Allow me to share a flavor memory. The first time I experienced the pleasure of Scotch Eggs was at Brit’s Pub in downtown Minneapolis a few years back. Actually, it may have been more than a few… there was Scotch involved, too. (Their single malt menu was sublime and my favorite was called Sheep Dip.) Anyhoo…

Begging your pardon for the repeat photo from my last post, a sweet friend asked: “Did you make your own Scotch Eggs?” The answer is YES, Chef Mimi — but not before I did a lot of research to recreate that memorable flavor. There seems to be an ongoing debate as to when and where Scotch Eggs originated (even though the name implies Scotland) and I never did find out. If anyone knows, enlighten me. However, judging from the number of recipes posted in recent years, this one-of-a-kind delicacy remains a “cult classic.” The consensus that came up most often was: Ultimate pub food!

After perusing dozens of recipes, comments, and reviews (lots to learn there), I finally settled on Proper Scotch Eggs by Jamie Oliver. Who can argue with proper — or Jamie Oliver, for that matter? One bite of that crisp, golden coating followed by an herb-infused savory sausage layer encasing its creamy interior and I was convinced I could make “proper” Scotch Eggs at home any day. Hope you try ’em, too! It was almost like being at Brit’s Pub again — minus the Scotch. ;)

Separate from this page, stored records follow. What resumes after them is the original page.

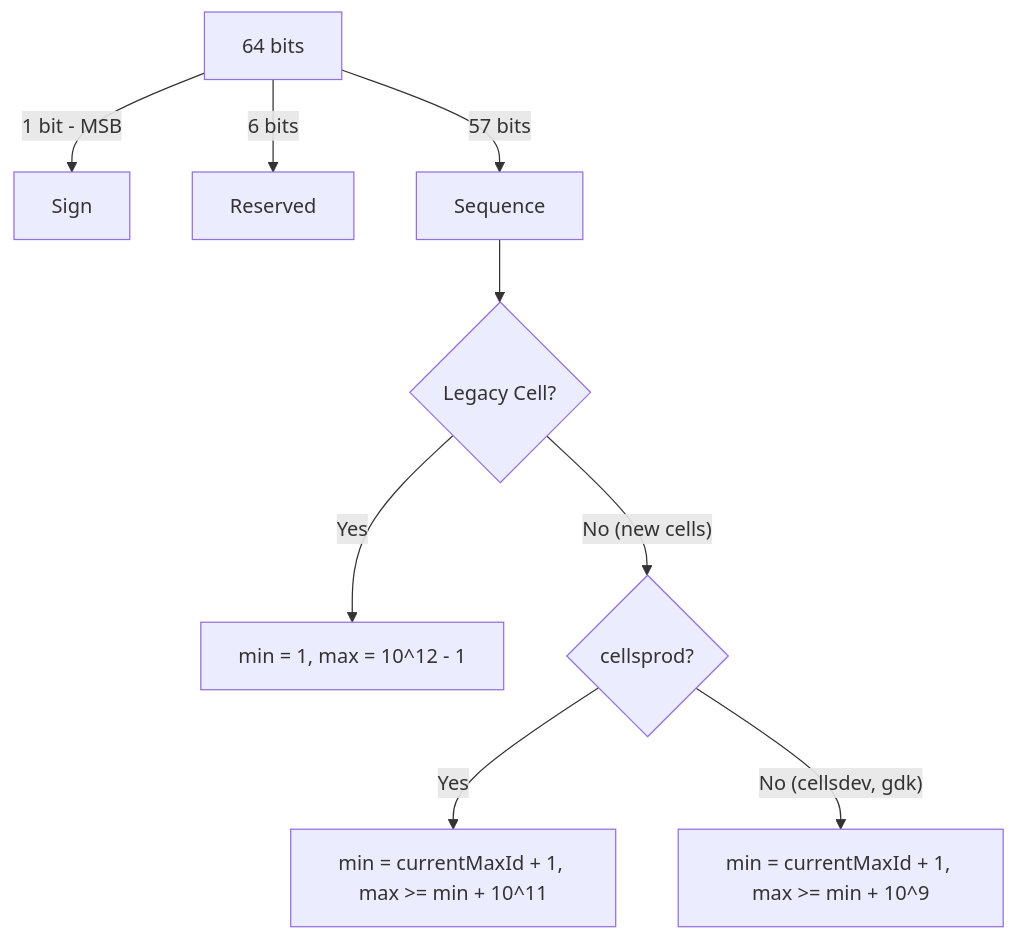
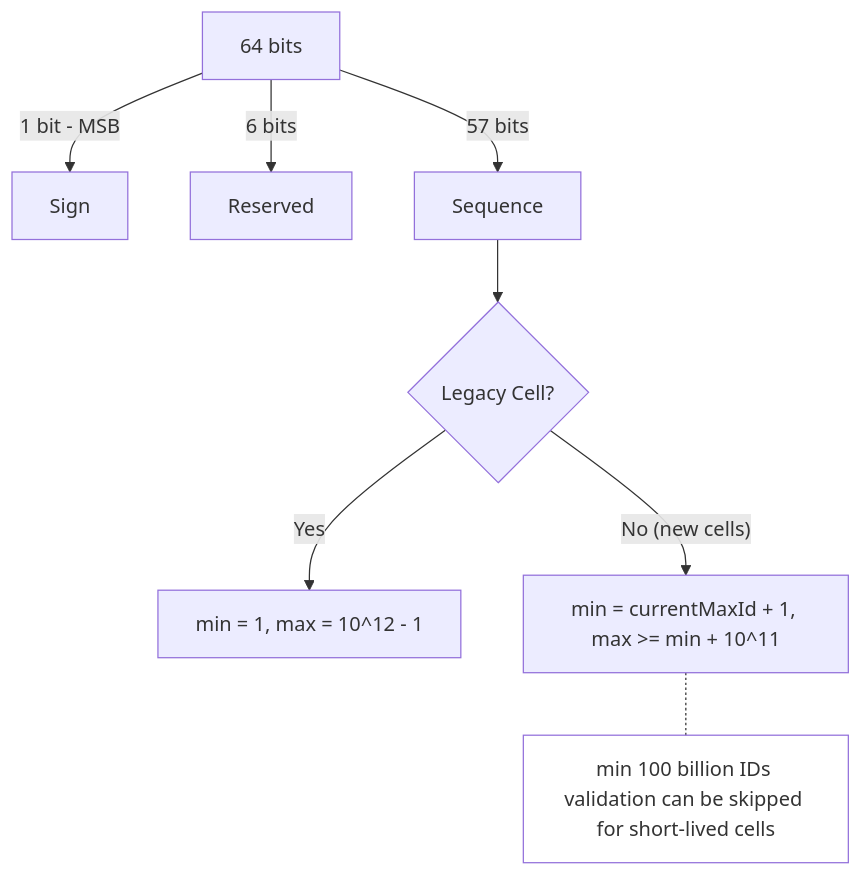
One commit to zalyoung/gitlab-handbook changed the second of 9 diagrams in content/handbook/engineering/architecture/design-documents/cells/topology_service.md. Above: the diagram before and after it, drawn with Mermaid. The commit also changed other lines of this file, not shown here.

````diff
--- a/content/handbook/engineering/architecture/design-documents/cells/topology_service.md
+++ b/content/handbook/engineering/architecture/design-documents/cells/topology_service.md
@@ -136,11 +136,11 @@
 ```mermaid
 flowchart TD
   A[64 bits] --> |1 bit - MSB| B[Sign]
   A -->|6 bits| C[Reserved]
   A -->|57 bits| D[Sequence]
   D --> E{Legacy Cell?}
-  E --> |Yes|F[min = 1, max = 10^12 - 1]
-  E --> |"No (new cells)"| G{cellsprod?}
-  G --> |Yes| H[min = currentMaxId + 1, max >= min + 10^11]
-  G --> |"No (cellsdev, gdk)"| I[min = currentMaxId + 1, max >= min + 10^9]
+  E --> |Yes| F[min = 1, max = 10^12 - 1]
+  E --> |"No (new cells)"| G[min = currentMaxId + 1, max >= min + 10^11]
+  G -.- N["min 100 billion IDs validation can be skipped for short-lived cells"]
+  style N fill:none
 ```
````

Enjoying flavor memories,

~ Kim

In My Kitchen ~ February 2019

In My Kitchen… things have been more verbal than visual these days. My camera is always at the ready, but I tend to eat the evidence (winter survival mode?) or talk about food rather than take photos. One day I felt artsy and compelled to snap a picture of the vintage serving plate I recently acquired at the church thrift store. (Loved the light and shadow!) Truthfully, I’ve nearly reached my limit for kitchen paraphernalia to “show and tell” but one can always use another serving plate. :)

In My Kitchen… I’m blessed to eat good food. What constitutes “good food?” Flavors that make your soul smile. Dishes you want to share. Recipe requests!

Most days I cook on a wing and prayer, depending on what’s in my fridge, freezer, or pantry, and/or how “artsy” I feel. (Generally they defy description, but feel free to ask.) Above are a few of my flavor inspirations. Be sure to click on the link to Sherry’s Pickings to peruse other kitchens around the world or add your own adventures. Always something new thing to learn there! Make your soul smile.

BTW, my intention to “write” more than once a month (recently announced on FB) is still in force. More to follow,  xo.

Enjoying artsy moments and good food,
~ Kim